Bill Gates and Paul Allen were once the bad boys of the University of Washington’s computer science lab. Now, the school’s buildings are named in their honor.
Forty-six years ago, the director of the computer science lab at the University of Washington kicked high-school students Bill Gates and Paul Allen out for hogging the teletype machines and swiping an acoustic coupler.
So it is perhaps a special irony that on Thursday, the UW’s regents board — which had already named the computer science school and one building after Allen — named the school’s newest $110 million building after Gates and his wife, Melinda.
It will become the Bill & Melinda Gates Center for Computer Science & Engineering, across from the Paul G. Allen Center for Computer Science & Engineering.
Buildings named after Gates family members on other campuses
• Stanford: Gates Computer Science Building
• Carnegie Mellon: Gates Center for Computer Science
• University of Texas at Austin: Bill & Melinda Gates Computer Science Complex
• Cornell: Bill & Melinda Gates Hall
• MIT: Gates Tower of the Ray & Maria Stata Center
• Cambridge: William Gates Building (named for Gates’ father)

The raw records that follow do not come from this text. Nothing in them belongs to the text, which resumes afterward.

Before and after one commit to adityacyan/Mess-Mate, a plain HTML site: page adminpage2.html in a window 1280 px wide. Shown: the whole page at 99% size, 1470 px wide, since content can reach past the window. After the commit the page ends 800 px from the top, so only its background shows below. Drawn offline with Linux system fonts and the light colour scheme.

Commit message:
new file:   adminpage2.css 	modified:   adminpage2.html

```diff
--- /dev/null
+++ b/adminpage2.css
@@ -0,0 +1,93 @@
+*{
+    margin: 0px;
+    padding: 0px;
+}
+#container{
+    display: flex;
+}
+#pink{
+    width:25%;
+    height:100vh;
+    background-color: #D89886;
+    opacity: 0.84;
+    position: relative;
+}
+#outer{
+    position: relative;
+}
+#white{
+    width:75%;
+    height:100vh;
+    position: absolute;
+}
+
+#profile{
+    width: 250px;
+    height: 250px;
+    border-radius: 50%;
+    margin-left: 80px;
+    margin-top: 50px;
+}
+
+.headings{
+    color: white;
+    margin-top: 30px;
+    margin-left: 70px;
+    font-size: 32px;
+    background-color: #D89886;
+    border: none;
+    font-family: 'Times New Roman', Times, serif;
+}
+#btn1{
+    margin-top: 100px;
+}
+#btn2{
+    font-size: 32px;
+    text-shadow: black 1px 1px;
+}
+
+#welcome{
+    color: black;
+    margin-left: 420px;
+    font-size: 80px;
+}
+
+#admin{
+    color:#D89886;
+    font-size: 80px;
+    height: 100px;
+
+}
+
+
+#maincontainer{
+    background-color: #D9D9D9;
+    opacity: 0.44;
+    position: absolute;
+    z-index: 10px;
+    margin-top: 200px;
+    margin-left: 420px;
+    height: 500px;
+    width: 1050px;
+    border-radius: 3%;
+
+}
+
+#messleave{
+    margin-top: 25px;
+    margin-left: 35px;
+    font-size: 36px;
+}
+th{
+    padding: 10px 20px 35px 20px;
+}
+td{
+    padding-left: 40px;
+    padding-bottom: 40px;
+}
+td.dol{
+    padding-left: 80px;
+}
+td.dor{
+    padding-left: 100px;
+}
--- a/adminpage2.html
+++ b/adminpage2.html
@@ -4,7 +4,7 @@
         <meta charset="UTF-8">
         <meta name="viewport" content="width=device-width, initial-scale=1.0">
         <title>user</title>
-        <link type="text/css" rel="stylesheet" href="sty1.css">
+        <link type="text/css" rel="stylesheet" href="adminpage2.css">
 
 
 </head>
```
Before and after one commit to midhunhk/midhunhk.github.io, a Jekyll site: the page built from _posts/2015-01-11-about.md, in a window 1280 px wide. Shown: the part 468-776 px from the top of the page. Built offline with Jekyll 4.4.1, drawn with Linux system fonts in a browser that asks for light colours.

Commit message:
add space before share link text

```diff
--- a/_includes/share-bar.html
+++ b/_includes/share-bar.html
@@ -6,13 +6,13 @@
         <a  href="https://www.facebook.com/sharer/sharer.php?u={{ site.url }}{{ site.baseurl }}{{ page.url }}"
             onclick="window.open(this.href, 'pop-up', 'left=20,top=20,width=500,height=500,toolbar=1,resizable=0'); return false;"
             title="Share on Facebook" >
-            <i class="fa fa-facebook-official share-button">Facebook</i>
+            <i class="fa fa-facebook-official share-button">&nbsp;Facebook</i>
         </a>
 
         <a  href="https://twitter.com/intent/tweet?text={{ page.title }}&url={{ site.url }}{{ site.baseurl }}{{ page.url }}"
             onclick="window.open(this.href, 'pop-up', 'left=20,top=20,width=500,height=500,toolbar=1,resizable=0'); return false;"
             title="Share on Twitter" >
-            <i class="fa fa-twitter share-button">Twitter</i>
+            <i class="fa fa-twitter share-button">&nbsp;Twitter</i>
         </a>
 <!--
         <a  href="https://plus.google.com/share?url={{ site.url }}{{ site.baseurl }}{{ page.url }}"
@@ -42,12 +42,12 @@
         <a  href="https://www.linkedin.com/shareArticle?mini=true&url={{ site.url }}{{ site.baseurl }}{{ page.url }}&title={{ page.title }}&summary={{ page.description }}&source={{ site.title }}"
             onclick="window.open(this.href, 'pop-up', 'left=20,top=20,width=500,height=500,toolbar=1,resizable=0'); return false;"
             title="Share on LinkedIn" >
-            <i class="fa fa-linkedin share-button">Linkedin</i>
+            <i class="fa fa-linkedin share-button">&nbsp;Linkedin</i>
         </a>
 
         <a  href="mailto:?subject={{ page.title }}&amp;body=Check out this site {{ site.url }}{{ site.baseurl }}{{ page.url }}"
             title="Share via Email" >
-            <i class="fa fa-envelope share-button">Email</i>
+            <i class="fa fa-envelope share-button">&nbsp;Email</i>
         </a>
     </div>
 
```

• Harvard: Maxwell Dworkin Laboratory (the maiden names of the mothers of Bill Gates and former Microsoft CEO Steve Ballmer)
University of Washington
Buildings are often named after the person who donated the most money to build them, but not this time. Although the Gates family and its foundation have given more than $1.25 billion to the UW for such things as global health, research, scholarships and a new law school building — the foundation and the family haven’t contributed money to this project.
Most Read Local Stories
- Police chief's decision to quit may have just saved Seattle from itself
- Coronavirus daily news updates, August 14: What to know today about COVID-19 in the Seattle area, Washington state and the world
- What type of mask is best? How often should I wash it? Answers to your questions about masks
- Six months into pandemic, Washington state still struggles with COVID-19 data
- Hundreds of sea lions to be killed on Columbia River in effort to save endangered fish
Instead, some of the city’s most well-heeled tech leaders got together and, calling themselves “the friends of Bill and Melinda,” agreed to donate $30 million toward the project and name the building after the Microsoft co-founder and his wife. Melinda Gates, who also worked at Microsoft, is now co-chair, along with her husband, of the Bill & Melinda Gates Foundation.
“It’s emblematic of Seattle, the way people help and respect each other,” said Ed Lazowska, who holds the UW’s Bill & Melinda Gates chair in computer science. Lazowska partnered with Microsoft President Brad Smith to raise the private money to fund the building.
Lazowska said the naming idea started with Smith and his wife, Kathy Surace-Smith, who proposed it to Charles and Lisa Simonyi (Charles was an early Microsoft programmer). The Simonyis were enthusiastic, and the idea “developed incredible momentum,” Lazowska said, with a who’s-who list of the tech community throwing millions at the project: Satya and Anu Nadella (Microsoft CEO), Jeff and MacKenzie Bezos (Amazon), Lloyd and Janet Frink (Zillow), Jim and Catherine Allchin (Microsoft) — 13 couples in all.
The UW Seattle campus already is home to Mary Gates Hall (named after Bill’s mother) and the law school’s William H. Gates Hall (named after his father). Both were UW regents.
Allen’s father was an associate librarian, which led the other co-founder of Microsoft to give money toward the construction of the Allen Library, a modern wing of the gothic Suzzallo.
Seven other computer science buildings on campuses around the globe also bear the Gates name, but Bill Gates was reportedly tickled by the news about the UW’s structure.
At a recent celebration dinner, Lazowska said, “Melinda started the evening by saying, ‘It’s not often Bill comes home and says, you won’t believe what happened today.’ ”
The new Gates Center is expected to be finished in late 2018, and will open early in 2019. It will help double the number of students who can major in computer science, already one of the most sought-after majors at the UW.